*** GIVEN DATA ***

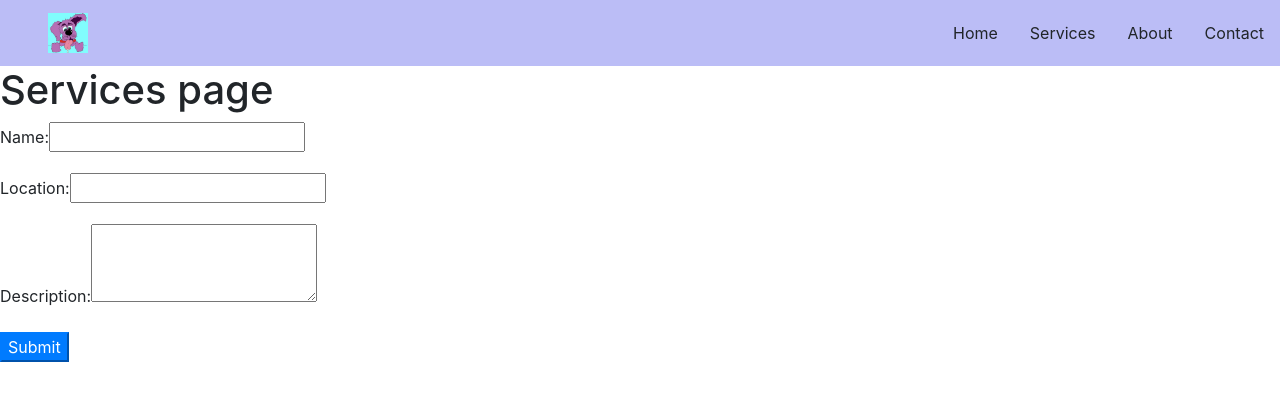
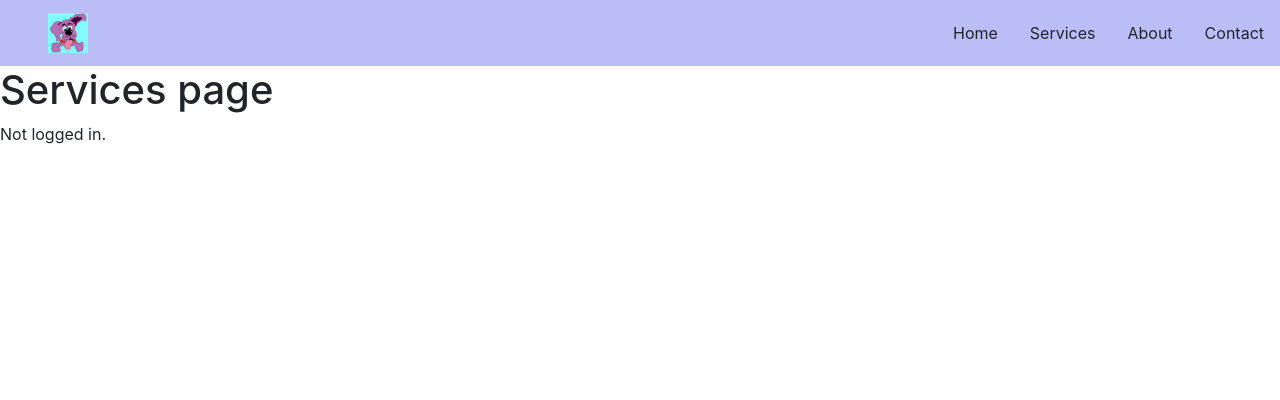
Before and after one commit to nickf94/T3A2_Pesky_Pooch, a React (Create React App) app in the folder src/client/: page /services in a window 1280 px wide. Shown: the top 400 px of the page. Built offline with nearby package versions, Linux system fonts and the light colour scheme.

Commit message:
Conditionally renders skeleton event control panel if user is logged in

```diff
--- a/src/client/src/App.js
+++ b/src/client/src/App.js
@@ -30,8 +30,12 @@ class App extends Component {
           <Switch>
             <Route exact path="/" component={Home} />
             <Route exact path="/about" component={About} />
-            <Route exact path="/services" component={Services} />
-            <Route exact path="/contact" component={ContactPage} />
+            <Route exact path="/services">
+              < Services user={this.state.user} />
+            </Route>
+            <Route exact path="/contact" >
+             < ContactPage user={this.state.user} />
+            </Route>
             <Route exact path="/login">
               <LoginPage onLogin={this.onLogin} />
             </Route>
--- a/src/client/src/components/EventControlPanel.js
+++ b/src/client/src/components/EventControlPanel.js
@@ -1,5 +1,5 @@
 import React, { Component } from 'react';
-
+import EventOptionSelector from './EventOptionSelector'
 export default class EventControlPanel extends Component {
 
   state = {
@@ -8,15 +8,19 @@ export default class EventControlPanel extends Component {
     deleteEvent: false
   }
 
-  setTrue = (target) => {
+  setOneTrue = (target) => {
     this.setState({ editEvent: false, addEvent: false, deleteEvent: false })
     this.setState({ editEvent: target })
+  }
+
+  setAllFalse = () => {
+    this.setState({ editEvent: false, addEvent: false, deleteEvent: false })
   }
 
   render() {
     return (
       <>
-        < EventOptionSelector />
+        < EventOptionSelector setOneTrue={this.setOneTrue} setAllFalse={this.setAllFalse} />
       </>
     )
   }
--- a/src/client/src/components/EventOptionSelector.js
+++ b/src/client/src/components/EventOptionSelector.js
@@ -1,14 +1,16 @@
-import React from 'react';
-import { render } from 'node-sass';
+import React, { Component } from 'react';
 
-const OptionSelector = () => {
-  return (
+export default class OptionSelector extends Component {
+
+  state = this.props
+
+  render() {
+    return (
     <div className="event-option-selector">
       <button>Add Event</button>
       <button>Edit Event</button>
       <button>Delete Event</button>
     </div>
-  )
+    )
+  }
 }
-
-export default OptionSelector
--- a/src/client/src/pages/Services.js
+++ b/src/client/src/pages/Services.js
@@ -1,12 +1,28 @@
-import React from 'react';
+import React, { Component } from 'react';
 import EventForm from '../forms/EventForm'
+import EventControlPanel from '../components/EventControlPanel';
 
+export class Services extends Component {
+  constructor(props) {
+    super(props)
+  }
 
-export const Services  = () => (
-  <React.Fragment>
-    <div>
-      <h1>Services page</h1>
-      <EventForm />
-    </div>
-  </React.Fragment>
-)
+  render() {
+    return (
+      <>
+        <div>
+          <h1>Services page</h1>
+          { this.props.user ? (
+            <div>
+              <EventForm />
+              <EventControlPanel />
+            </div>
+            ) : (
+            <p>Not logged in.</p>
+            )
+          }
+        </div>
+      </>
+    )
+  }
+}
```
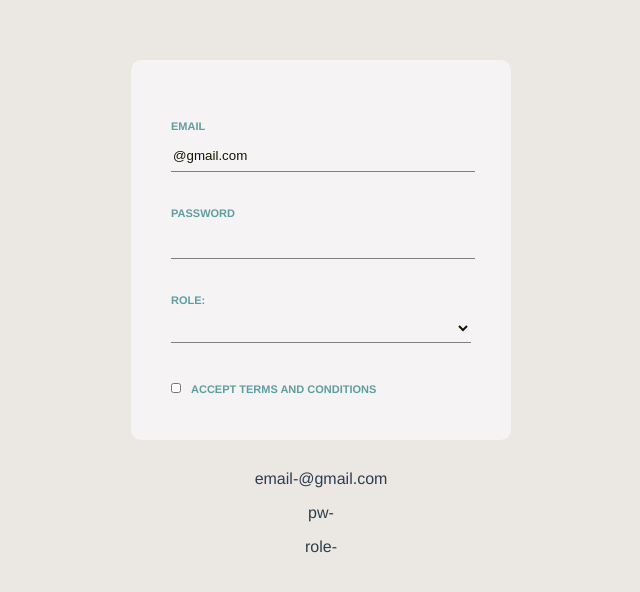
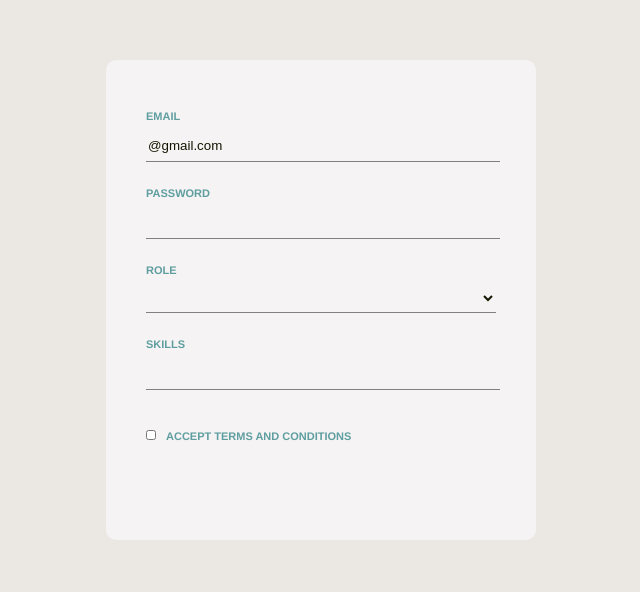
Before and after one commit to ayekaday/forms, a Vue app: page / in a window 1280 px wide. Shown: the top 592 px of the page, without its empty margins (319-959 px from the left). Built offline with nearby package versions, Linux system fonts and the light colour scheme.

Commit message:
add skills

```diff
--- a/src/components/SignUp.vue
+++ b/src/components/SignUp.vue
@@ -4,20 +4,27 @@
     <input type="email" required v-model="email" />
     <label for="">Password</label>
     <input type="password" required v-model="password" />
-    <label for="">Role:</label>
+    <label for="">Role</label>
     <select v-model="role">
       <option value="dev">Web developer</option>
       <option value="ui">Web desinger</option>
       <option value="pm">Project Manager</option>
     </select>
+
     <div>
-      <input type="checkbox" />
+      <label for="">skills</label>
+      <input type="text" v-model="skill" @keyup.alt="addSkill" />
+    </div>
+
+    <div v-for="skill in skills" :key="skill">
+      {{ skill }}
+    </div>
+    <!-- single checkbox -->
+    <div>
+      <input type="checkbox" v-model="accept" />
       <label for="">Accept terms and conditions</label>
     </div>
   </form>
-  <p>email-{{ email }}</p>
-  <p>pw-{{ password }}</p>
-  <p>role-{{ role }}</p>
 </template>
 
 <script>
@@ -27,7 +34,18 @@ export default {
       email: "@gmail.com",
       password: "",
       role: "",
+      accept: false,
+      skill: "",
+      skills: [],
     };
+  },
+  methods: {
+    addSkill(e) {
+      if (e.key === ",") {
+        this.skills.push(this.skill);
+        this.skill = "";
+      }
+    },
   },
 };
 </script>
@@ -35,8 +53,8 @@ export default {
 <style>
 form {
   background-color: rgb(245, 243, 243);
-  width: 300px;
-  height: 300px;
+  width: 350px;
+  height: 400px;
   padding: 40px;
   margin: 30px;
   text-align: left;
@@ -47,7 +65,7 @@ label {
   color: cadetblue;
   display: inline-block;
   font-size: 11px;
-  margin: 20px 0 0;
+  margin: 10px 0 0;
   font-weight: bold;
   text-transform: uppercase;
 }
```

*** End of GIVEN DATA ***

Print all records word for word, no images.

Before and after one commit to nickf94/T3A2_Pesky_Pooch, a React (Create React App) app in the folder src/client/: page /services in a window 1280 px wide. Shown: the top 400 px of the page. Built offline with nearby package versions, Linux system fonts and the light colour scheme.

Commit message:
Conditionally renders skeleton event control panel if user is logged in

```diff
--- a/src/client/src/App.js
+++ b/src/client/src/App.js
@@ -30,8 +30,12 @@ class App extends Component {
           <Switch>
             <Route exact path="/" component={Home} />
             <Route exact path="/about" component={About} />
-            <Route exact path="/services" component={Services} />
-            <Route exact path="/contact" component={ContactPage} />
+            <Route exact path="/services">
+              < Services user={this.state.user} />
+            </Route>
+            <Route exact path="/contact" >
+             < ContactPage user={this.state.user} />
+            </Route>
             <Route exact path="/login">
               <LoginPage onLogin={this.onLogin} />
             </Route>
--- a/src/client/src/components/EventControlPanel.js
+++ b/src/client/src/components/EventControlPanel.js
@@ -1,5 +1,5 @@
 import React, { Component } from 'react';
-
+import EventOptionSelector from './EventOptionSelector'
 export default class EventControlPanel extends Component {
 
   state = {
@@ -8,15 +8,19 @@ export default class EventControlPanel extends Component {
     deleteEvent: false
   }
 
-  setTrue = (target) => {
+  setOneTrue = (target) => {
     this.setState({ editEvent: false, addEvent: false, deleteEvent: false })
     this.setState({ editEvent: target })
+  }
+
+  setAllFalse = () => {
+    this.setState({ editEvent: false, addEvent: false, deleteEvent: false })
   }
 
   render() {
     return (
       <>
-        < EventOptionSelector />
+        < EventOptionSelector setOneTrue={this.setOneTrue} setAllFalse={this.setAllFalse} />
       </>
     )
   }
--- a/src/client/src/components/EventOptionSelector.js
+++ b/src/client/src/components/EventOptionSelector.js
@@ -1,14 +1,16 @@
-import React from 'react';
-import { render } from 'node-sass';
+import React, { Component } from 'react';
 
-const OptionSelector = () => {
-  return (
+export default class OptionSelector extends Component {
+
+  state = this.props
+
+  render() {
+    return (
     <div className="event-option-selector">
       <button>Add Event</button>
       <button>Edit Event</button>
       <button>Delete Event</button>
     </div>
-  )
+    )
+  }
 }
-
-export default OptionSelector
--- a/src/client/src/pages/Services.js
+++ b/src/client/src/pages/Services.js
@@ -1,12 +1,28 @@
-import React from 'react';
+import React, { Component } from 'react';
 import EventForm from '../forms/EventForm'
+import EventControlPanel from '../components/EventControlPanel';
 
+export class Services extends Component {
+  constructor(props) {
+    super(props)
+  }
 
-export const Services  = () => (
-  <React.Fragment>
-    <div>
-      <h1>Services page</h1>
-      <EventForm />
-    </div>
-  </React.Fragment>
-)
+  render() {
+    return (
+      <>
+        <div>
+          <h1>Services page</h1>
+          { this.props.user ? (
+            <div>
+              <EventForm />
+              <EventControlPanel />
+            </div>
+            ) : (
+            <p>Not logged in.</p>
+            )
+          }
+        </div>
+      </>
+    )
+  }
+}
```
Before and after one commit to ayekaday/forms, a Vue app: page / in a window 1280 px wide. Shown: the top 592 px of the page, without its empty margins (319-959 px from the left). Built offline with nearby package versions, Linux system fonts and the light colour scheme.

Commit message:
add skills

```diff
--- a/src/components/SignUp.vue
+++ b/src/components/SignUp.vue
@@ -4,20 +4,27 @@
     <input type="email" required v-model="email" />
     <label for="">Password</label>
     <input type="password" required v-model="password" />
-    <label for="">Role:</label>
+    <label for="">Role</label>
     <select v-model="role">
       <option value="dev">Web developer</option>
       <option value="ui">Web desinger</option>
       <option value="pm">Project Manager</option>
     </select>
+
     <div>
-      <input type="checkbox" />
+      <label for="">skills</label>
+      <input type="text" v-model="skill" @keyup.alt="addSkill" />
+    </div>
+
+    <div v-for="skill in skills" :key="skill">
+      {{ skill }}
+    </div>
+    <!-- single checkbox -->
+    <div>
+      <input type="checkbox" v-model="accept" />
       <label for="">Accept terms and conditions</label>
     </div>
   </form>
-  <p>email-{{ email }}</p>
-  <p>pw-{{ password }}</p>
-  <p>role-{{ role }}</p>
 </template>
 
 <script>
@@ -27,7 +34,18 @@ export default {
       email: "@gmail.com",
       password: "",
       role: "",
+      accept: false,
+      skill: "",
+      skills: [],
     };
+  },
+  methods: {
+    addSkill(e) {
+      if (e.key === ",") {
+        this.skills.push(this.skill);
+        this.skill = "";
+      }
+    },
   },
 };
 </script>
@@ -35,8 +53,8 @@ export default {
 <style>
 form {
   background-color: rgb(245, 243, 243);
-  width: 300px;
-  height: 300px;
+  width: 350px;
+  height: 400px;
   padding: 40px;
   margin: 30px;
   text-align: left;
@@ -47,7 +65,7 @@ label {
   color: cadetblue;
   display: inline-block;
   font-size: 11px;
-  margin: 20px 0 0;
+  margin: 10px 0 0;
   font-weight: bold;
   text-transform: uppercase;
 }
```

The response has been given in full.